- [Description of the task]:
Leave every image behind and restate the data word for word.

- [Source material]:
····················

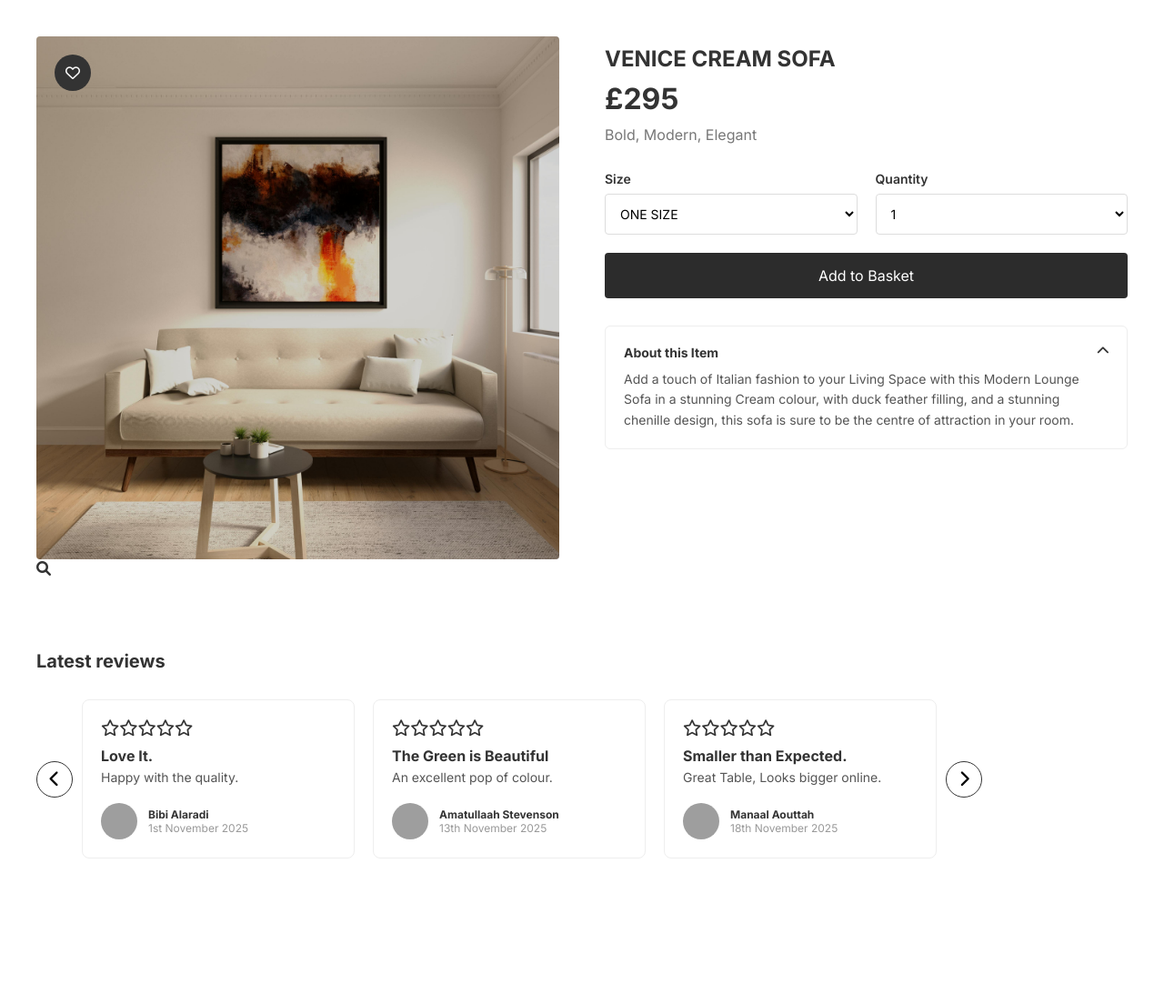
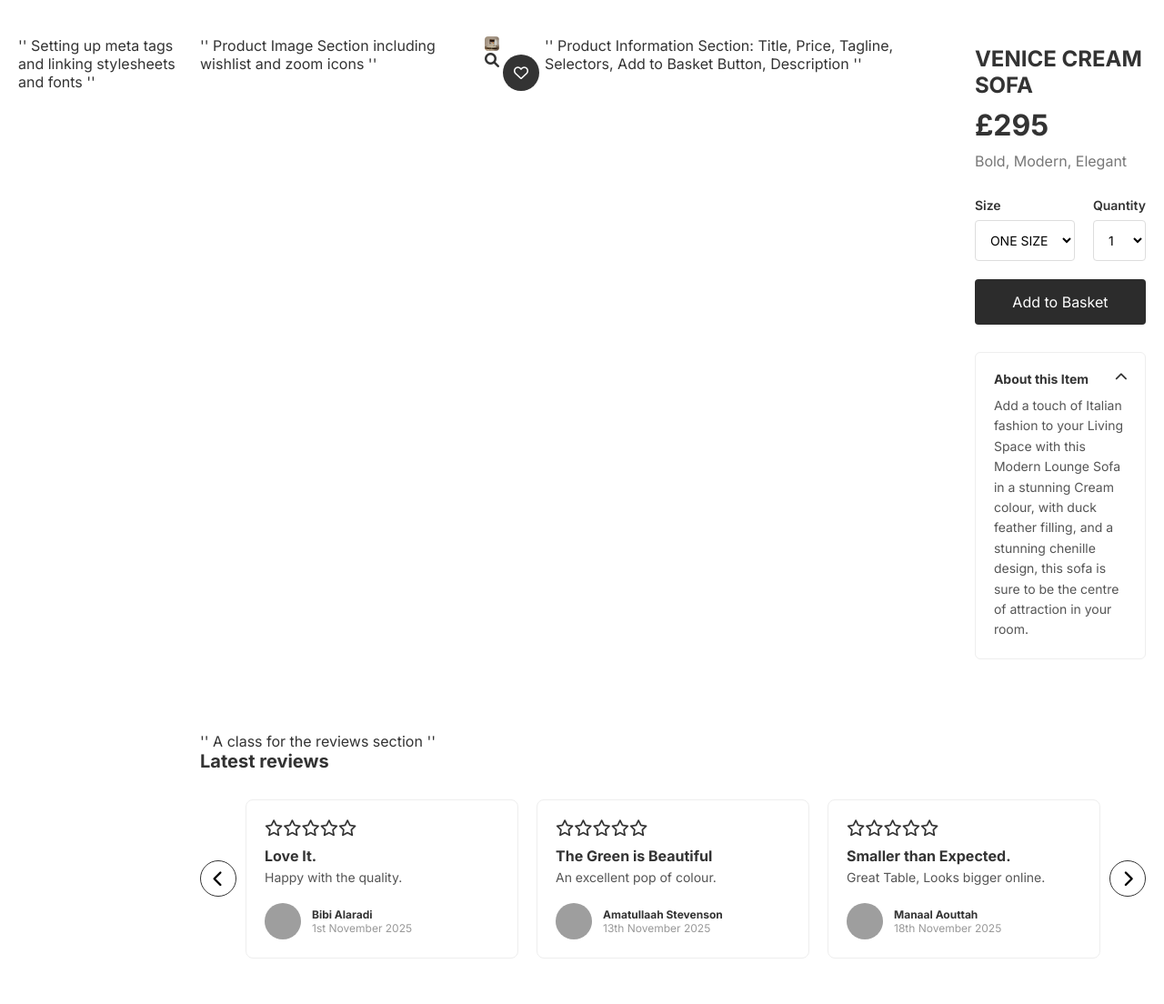
Before and after one commit to Dimitri-kc/TEAM-13-, a PHP site: page /sofa.html in a window 1280 px wide. Shown: the whole page at 91% size. Before the commit the page ends 944 px from the top, so only its background shows below. Run offline with PHP 8.4, Linux system fonts and the light colour scheme; grey boxes are pictures that could not be loaded.

Commit message:
Refined work and added comments

```diff
--- a/ProductExamplePage/sofa.html
+++ b/ProductExamplePage/sofa.html
@@ -1,6 +1,7 @@
 <!DOCTYPE html>
 <html lang="en">
 <head>
+    '' Setting up meta tags and linking stylesheets and fonts ''
     <meta charset="UTF-8">
     <meta name="viewport" content="width=device-width, initial-scale=1.0">
     <title>NY Coffee Table - Product Page</title>
@@ -14,6 +15,7 @@
 
         <section class="product-wrapper">
 
+            '' Product Image Section including wishlist and zoom icons ''
             <div class="product-image">
                 <div class="wishlist-icon">
                     <i class="fa-regular fa-heart"></i>
@@ -23,6 +25,7 @@
                 </div>
             </div>
 
+            '' Product Information Section: Title, Price, Tagline, Selectors, Add to Basket Button, Description ''
             <div class="product-info">
                 <h1>Venice Cream Sofa</h1>
                 <div class="price">£295</div>
@@ -57,6 +60,7 @@
             </div>
         </section>
 
+        '' A class for the reviews section ''
         <section class="reviews-section">
             <h2>Latest reviews</h2>
 
```
Also changed, not shown: ProductExamplePage/CSS/sofa_style.css (+5 -4 lines).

····················

- [Answer space]:
Before and after one commit to Dimitri-kc/TEAM-13-, a PHP site: page /sofa.html in a window 1280 px wide. Shown: the whole page at 91% size. Before the commit the page ends 944 px from the top, so only its background shows below. Run offline with PHP 8.4, Linux system fonts and the light colour scheme; grey boxes are pictures that could not be loaded.

Commit message:
Refined work and added comments

```diff
--- a/ProductExamplePage/sofa.html
+++ b/ProductExamplePage/sofa.html
@@ -1,6 +1,7 @@
 <!DOCTYPE html>
 <html lang="en">
 <head>
+    '' Setting up meta tags and linking stylesheets and fonts ''
     <meta charset="UTF-8">
     <meta name="viewport" content="width=device-width, initial-scale=1.0">
     <title>NY Coffee Table - Product Page</title>
@@ -14,6 +15,7 @@
 
         <section class="product-wrapper">
 
+            '' Product Image Section including wishlist and zoom icons ''
             <div class="product-image">
                 <div class="wishlist-icon">
                     <i class="fa-regular fa-heart"></i>
@@ -23,6 +25,7 @@
                 </div>
             </div>
 
+            '' Product Information Section: Title, Price, Tagline, Selectors, Add to Basket Button, Description ''
             <div class="product-info">
                 <h1>Venice Cream Sofa</h1>
                 <div class="price">£295</div>
@@ -57,6 +60,7 @@
             </div>
         </section>
 
+        '' A class for the reviews section ''
         <section class="reviews-section">
             <h2>Latest reviews</h2>
 
```
Also changed, not shown: ProductExamplePage/CSS/sofa_style.css (+5 -4 lines).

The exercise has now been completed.